Revision comparison data
• • •
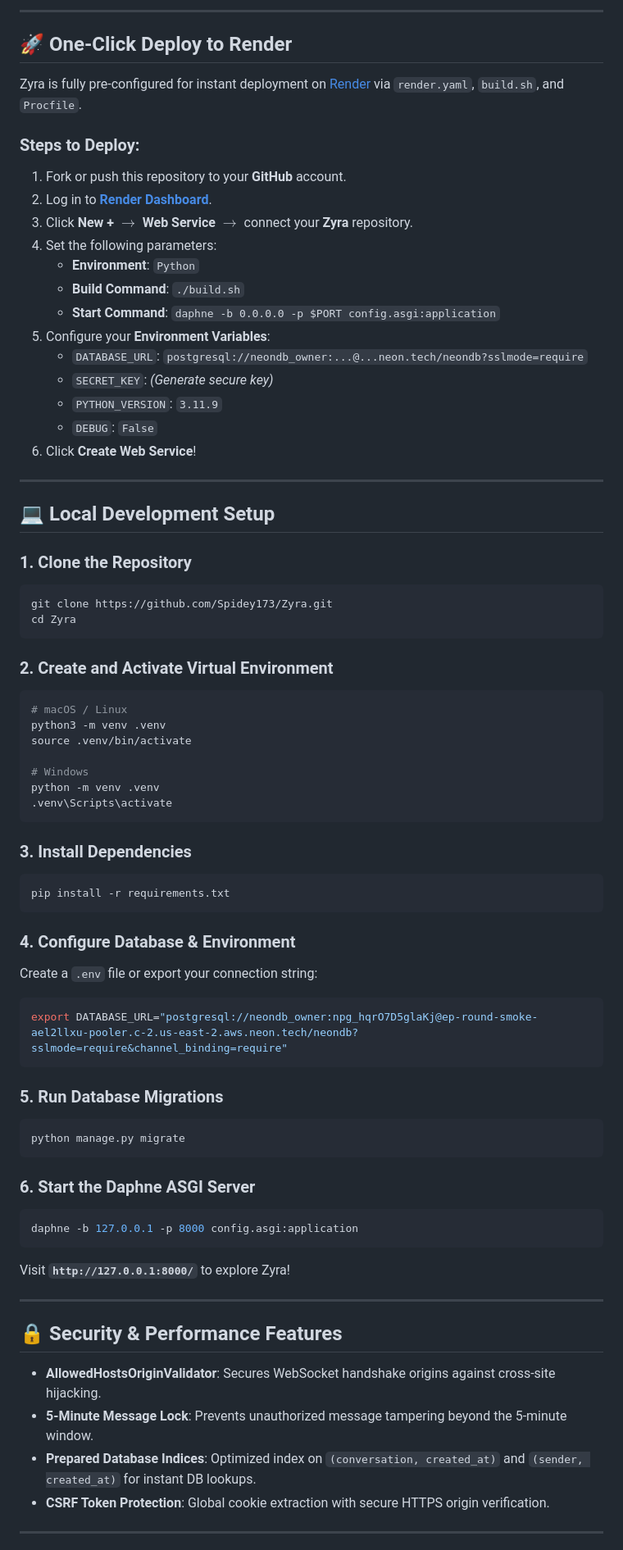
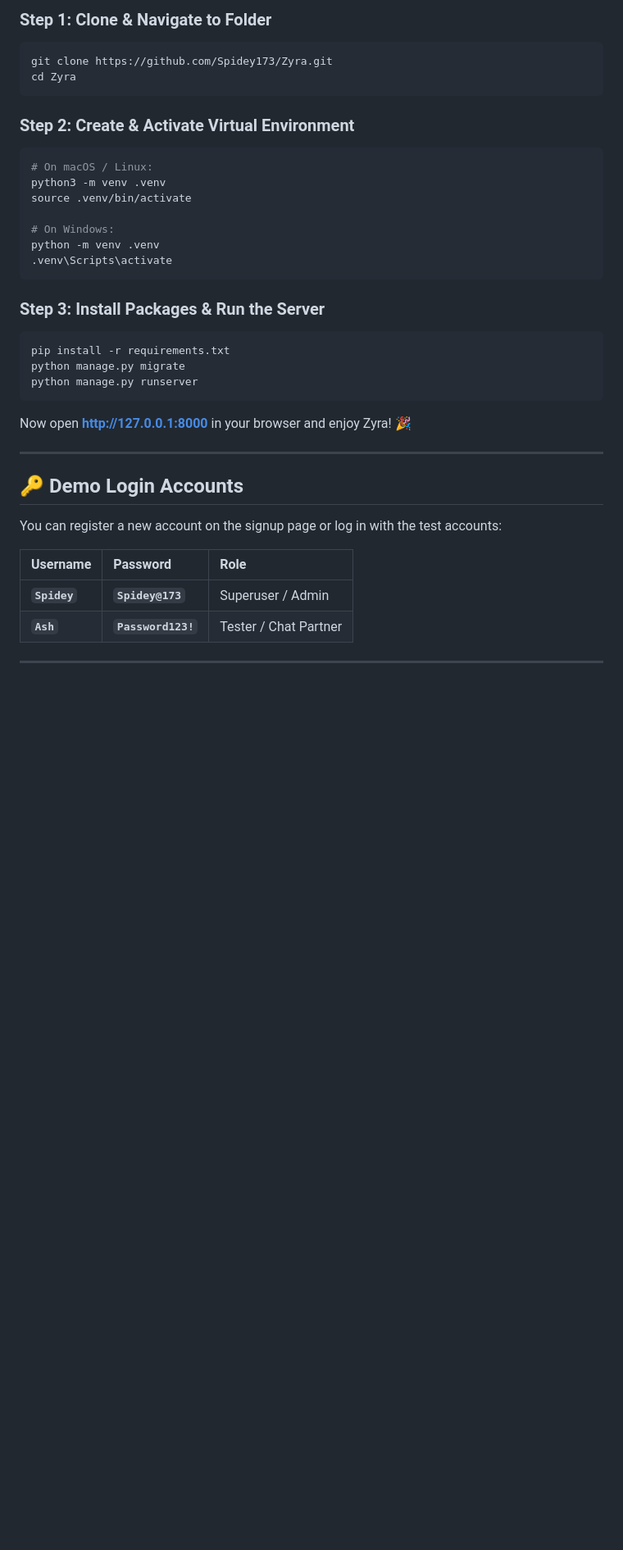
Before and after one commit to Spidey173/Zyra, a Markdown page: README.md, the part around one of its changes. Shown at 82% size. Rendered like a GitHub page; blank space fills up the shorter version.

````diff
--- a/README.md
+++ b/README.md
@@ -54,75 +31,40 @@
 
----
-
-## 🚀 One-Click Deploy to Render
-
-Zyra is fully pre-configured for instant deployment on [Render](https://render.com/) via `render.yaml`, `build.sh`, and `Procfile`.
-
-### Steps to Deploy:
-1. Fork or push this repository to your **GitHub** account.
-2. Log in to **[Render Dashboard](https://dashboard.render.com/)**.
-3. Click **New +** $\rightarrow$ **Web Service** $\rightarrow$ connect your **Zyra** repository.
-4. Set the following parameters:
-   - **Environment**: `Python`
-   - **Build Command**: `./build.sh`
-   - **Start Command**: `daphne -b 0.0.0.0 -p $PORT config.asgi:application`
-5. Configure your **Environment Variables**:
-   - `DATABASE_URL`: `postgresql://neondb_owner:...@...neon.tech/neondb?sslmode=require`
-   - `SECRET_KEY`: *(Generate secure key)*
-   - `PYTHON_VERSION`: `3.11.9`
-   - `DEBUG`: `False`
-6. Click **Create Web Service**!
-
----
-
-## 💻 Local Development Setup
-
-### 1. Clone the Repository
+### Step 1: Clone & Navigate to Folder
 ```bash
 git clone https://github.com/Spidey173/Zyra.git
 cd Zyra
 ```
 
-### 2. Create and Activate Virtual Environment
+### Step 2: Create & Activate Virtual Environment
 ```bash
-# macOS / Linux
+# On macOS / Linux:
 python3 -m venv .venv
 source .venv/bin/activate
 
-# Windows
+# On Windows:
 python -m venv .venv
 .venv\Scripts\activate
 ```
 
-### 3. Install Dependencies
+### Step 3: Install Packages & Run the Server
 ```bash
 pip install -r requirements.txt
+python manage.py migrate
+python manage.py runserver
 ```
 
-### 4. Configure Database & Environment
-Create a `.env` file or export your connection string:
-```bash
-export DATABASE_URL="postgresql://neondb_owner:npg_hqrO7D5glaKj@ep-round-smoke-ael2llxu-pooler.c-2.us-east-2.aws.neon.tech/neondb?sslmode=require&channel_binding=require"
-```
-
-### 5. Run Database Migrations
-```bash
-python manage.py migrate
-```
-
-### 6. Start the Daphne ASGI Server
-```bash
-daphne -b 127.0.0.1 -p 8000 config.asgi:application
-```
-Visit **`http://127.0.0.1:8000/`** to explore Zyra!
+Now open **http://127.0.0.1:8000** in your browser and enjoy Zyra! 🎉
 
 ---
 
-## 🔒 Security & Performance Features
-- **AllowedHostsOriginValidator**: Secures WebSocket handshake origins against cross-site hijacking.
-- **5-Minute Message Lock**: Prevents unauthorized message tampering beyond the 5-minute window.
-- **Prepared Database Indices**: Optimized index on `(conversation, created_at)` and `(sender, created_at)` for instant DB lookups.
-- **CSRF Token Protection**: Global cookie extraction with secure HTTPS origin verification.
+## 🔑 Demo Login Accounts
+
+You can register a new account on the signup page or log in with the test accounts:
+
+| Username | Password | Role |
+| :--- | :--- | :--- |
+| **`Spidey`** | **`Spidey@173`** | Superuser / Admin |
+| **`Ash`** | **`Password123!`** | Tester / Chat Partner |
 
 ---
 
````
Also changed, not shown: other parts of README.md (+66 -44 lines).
• • •
Omit the pictures; restate every entry word for word.

Before and after one commit to Spidey173/Zyra, a Markdown page: README.md, the part around one of its changes. Shown at 82% size. Rendered like a GitHub page; blank space fills up the shorter version.

````diff
--- a/README.md
+++ b/README.md
@@ -54,75 +31,40 @@
 
----
-
-## 🚀 One-Click Deploy to Render
-
-Zyra is fully pre-configured for instant deployment on [Render](https://render.com/) via `render.yaml`, `build.sh`, and `Procfile`.
-
-### Steps to Deploy:
-1. Fork or push this repository to your **GitHub** account.
-2. Log in to **[Render Dashboard](https://dashboard.render.com/)**.
-3. Click **New +** $\rightarrow$ **Web Service** $\rightarrow$ connect your **Zyra** repository.
-4. Set the following parameters:
-   - **Environment**: `Python`
-   - **Build Command**: `./build.sh`
-   - **Start Command**: `daphne -b 0.0.0.0 -p $PORT config.asgi:application`
-5. Configure your **Environment Variables**:
-   - `DATABASE_URL`: `postgresql://neondb_owner:...@...neon.tech/neondb?sslmode=require`
-   - `SECRET_KEY`: *(Generate secure key)*
-   - `PYTHON_VERSION`: `3.11.9`
-   - `DEBUG`: `False`
-6. Click **Create Web Service**!
-
----
-
-## 💻 Local Development Setup
-
-### 1. Clone the Repository
+### Step 1: Clone & Navigate to Folder
 ```bash
 git clone https://github.com/Spidey173/Zyra.git
 cd Zyra
 ```
 
-### 2. Create and Activate Virtual Environment
+### Step 2: Create & Activate Virtual Environment
 ```bash
-# macOS / Linux
+# On macOS / Linux:
 python3 -m venv .venv
 source .venv/bin/activate
 
-# Windows
+# On Windows:
 python -m venv .venv
 .venv\Scripts\activate
 ```
 
-### 3. Install Dependencies
+### Step 3: Install Packages & Run the Server
 ```bash
 pip install -r requirements.txt
+python manage.py migrate
+python manage.py runserver
 ```
 
-### 4. Configure Database & Environment
-Create a `.env` file or export your connection string:
-```bash
-export DATABASE_URL="postgresql://neondb_owner:npg_hqrO7D5glaKj@ep-round-smoke-ael2llxu-pooler.c-2.us-east-2.aws.neon.tech/neondb?sslmode=require&channel_binding=require"
-```
-
-### 5. Run Database Migrations
-```bash
-python manage.py migrate
-```
-
-### 6. Start the Daphne ASGI Server
-```bash
-daphne -b 127.0.0.1 -p 8000 config.asgi:application
-```
-Visit **`http://127.0.0.1:8000/`** to explore Zyra!
+Now open **http://127.0.0.1:8000** in your browser and enjoy Zyra! 🎉
 
 ---
 
-## 🔒 Security & Performance Features
-- **AllowedHostsOriginValidator**: Secures WebSocket handshake origins against cross-site hijacking.
-- **5-Minute Message Lock**: Prevents unauthorized message tampering beyond the 5-minute window.
-- **Prepared Database Indices**: Optimized index on `(conversation, created_at)` and `(sender, created_at)` for instant DB lookups.
-- **CSRF Token Protection**: Global cookie extraction with secure HTTPS origin verification.
+## 🔑 Demo Login Accounts
+
+You can register a new account on the signup page or log in with the test accounts:
+
+| Username | Password | Role |
+| :--- | :--- | :--- |
+| **`Spidey`** | **`Spidey@173`** | Superuser / Admin |
+| **`Ash`** | **`Password123!`** | Tester / Chat Partner |
 
 ---
 
````
Also changed, not shown: other parts of README.md (+66 -44 lines).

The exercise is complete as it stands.